My Review of The Dark Knight Rises (2012)

Written by Christopher Nolan And David S. Goyer And Jonathan Nolan
Directed by Christopher Nolan

Selina: "There's a storm coming, Mr. Wayne. You and your friends better batten down the hatches, because when it hits, you're all gonna wonder how you ever thought you could live so large and leave so little for the rest of us."

The amount of times I have watched this movie since it's DVD release will probably be something of a testament to my personal feelings towards the end of Nolan's Batman franchise. While The Dark Knight does seem to be the favourite out of the three with most people, it's The Dark Knight Rises that overall became my favourite of the bunch.

Out of the three Nolan movies, it's also the longest but never feels like it's being dragged out for a reason but I think the main reason why I love this movie so much is that it actually gave a definitive ending to this particular take on Batman and managed to do so pretty well from my point of view.

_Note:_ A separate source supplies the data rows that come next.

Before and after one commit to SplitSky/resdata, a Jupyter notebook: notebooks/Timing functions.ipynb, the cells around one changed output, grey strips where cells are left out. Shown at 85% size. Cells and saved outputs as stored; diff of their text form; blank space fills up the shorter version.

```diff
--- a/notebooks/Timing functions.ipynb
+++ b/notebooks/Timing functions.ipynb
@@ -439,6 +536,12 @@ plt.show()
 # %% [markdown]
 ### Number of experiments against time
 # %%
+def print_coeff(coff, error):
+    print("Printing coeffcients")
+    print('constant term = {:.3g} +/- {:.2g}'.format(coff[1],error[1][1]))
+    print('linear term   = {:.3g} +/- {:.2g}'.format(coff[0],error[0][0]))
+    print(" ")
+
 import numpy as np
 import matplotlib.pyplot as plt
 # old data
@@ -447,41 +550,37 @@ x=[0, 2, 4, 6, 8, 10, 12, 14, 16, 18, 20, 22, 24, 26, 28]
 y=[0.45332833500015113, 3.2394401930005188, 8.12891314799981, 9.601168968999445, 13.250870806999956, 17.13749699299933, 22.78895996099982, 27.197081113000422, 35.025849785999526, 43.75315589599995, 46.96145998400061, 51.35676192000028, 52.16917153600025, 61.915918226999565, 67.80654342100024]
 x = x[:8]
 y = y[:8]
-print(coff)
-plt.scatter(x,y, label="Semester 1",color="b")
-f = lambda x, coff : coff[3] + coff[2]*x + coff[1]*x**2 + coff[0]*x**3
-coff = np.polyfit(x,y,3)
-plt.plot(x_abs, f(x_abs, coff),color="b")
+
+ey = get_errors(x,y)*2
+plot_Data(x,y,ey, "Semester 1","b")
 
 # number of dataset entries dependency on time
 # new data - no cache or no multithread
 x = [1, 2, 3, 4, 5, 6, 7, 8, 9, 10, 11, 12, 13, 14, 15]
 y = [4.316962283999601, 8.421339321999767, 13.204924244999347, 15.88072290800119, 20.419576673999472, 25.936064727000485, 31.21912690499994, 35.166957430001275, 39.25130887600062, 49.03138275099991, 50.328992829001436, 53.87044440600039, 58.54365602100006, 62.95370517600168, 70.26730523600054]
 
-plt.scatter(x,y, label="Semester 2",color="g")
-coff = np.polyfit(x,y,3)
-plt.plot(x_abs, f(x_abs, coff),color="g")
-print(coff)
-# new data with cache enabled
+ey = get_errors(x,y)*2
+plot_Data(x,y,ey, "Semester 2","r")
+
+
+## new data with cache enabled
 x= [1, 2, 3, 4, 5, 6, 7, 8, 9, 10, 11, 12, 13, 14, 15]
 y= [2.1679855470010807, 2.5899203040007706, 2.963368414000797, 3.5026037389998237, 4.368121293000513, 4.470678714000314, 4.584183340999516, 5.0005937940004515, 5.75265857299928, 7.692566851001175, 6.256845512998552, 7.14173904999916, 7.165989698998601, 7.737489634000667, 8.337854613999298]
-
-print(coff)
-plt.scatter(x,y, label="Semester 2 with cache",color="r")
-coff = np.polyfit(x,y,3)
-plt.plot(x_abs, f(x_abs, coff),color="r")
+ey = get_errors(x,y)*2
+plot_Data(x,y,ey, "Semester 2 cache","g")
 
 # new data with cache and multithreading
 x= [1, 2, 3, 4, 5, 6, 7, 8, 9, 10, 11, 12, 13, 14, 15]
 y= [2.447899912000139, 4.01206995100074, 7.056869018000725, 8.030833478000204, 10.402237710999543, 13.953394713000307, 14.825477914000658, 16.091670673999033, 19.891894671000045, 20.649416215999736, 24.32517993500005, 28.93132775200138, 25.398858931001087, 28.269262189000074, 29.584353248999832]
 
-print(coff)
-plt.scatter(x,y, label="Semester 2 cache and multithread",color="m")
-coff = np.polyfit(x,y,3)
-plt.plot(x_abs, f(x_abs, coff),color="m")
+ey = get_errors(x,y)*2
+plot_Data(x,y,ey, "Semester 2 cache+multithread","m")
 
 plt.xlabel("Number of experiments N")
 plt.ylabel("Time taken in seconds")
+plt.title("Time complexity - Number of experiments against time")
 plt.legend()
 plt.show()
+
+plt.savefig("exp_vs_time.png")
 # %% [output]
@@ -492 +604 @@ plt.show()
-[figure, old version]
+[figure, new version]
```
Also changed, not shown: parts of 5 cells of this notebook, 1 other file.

Christian Bale has been brilliant throughout all three movies and while the middle movie was his best one, performance wise, he is once again, wonderful throughout this movie as well. Seeing the Batman slowly regaining his focus and trying to stop Bane, especially after a certain encounter is done at a pace that certainly feels organic to the movie's narrative.

Speaking of Bane - when it comes to the rogue gallery, he's an interesting choice for a final antagonist and after being assassinated, character wise with Batman & Robin, it's a credit to Nolan and of course, Tom Hardy that the Bane we saw here was an excellent, calculating man, although his great plan for Gotham was pretty similar to his former mentor, Ra's al Ghul. Hardly shocking considering that he was also a member of the League Of Shadows.

Of course the real villain of the piece didn't turn out to be Bane. Nope, the seemingly selfless Miranda Tate turned out to be no other than Talia al Ghul and while I kind of wish she had revealed her identity a little earlier in the movie, Marion Cotillard did a blinding job as the fanatical daughter of Ra's as Ghul with the screen time she was given nonetheless.

However the highlight of the movie though was Anne Hathaway as cat burglar/print stealer, Selina Kyle/Catwoman. I've always been a big fan of Catwoman and after Halle Berry's disastrous outing in that 2004 movie, it's nice to see that Hathaway seems to get the role a lot better with Selina veering from deadly femme fatale to anti-heroine within the two and a half hours of this entire movie. She's pretty much a joy to watch and her interactions with Bale's Batman and Bruce Wayne are certainly fun. Hathaway definitely became one of the best incarnation of the role to be honest with this movie alone.

As for John Blake - I guess it kind of felt obvious in retrospect that he was Robin, if by name only but his heroism throughout the movie and eventual inheritance of the Batcave certainly felt earned and I do think Joseph Gordon Levitt did an excellent job with a rather interesting supporting role as well. He certainly had as much as screen time as Gary Oldman's James Gordon and definitely did more than either Lucius or Alfred as well. personally, I like to think because of this movie's end, Blake went on to become someone rather familiar.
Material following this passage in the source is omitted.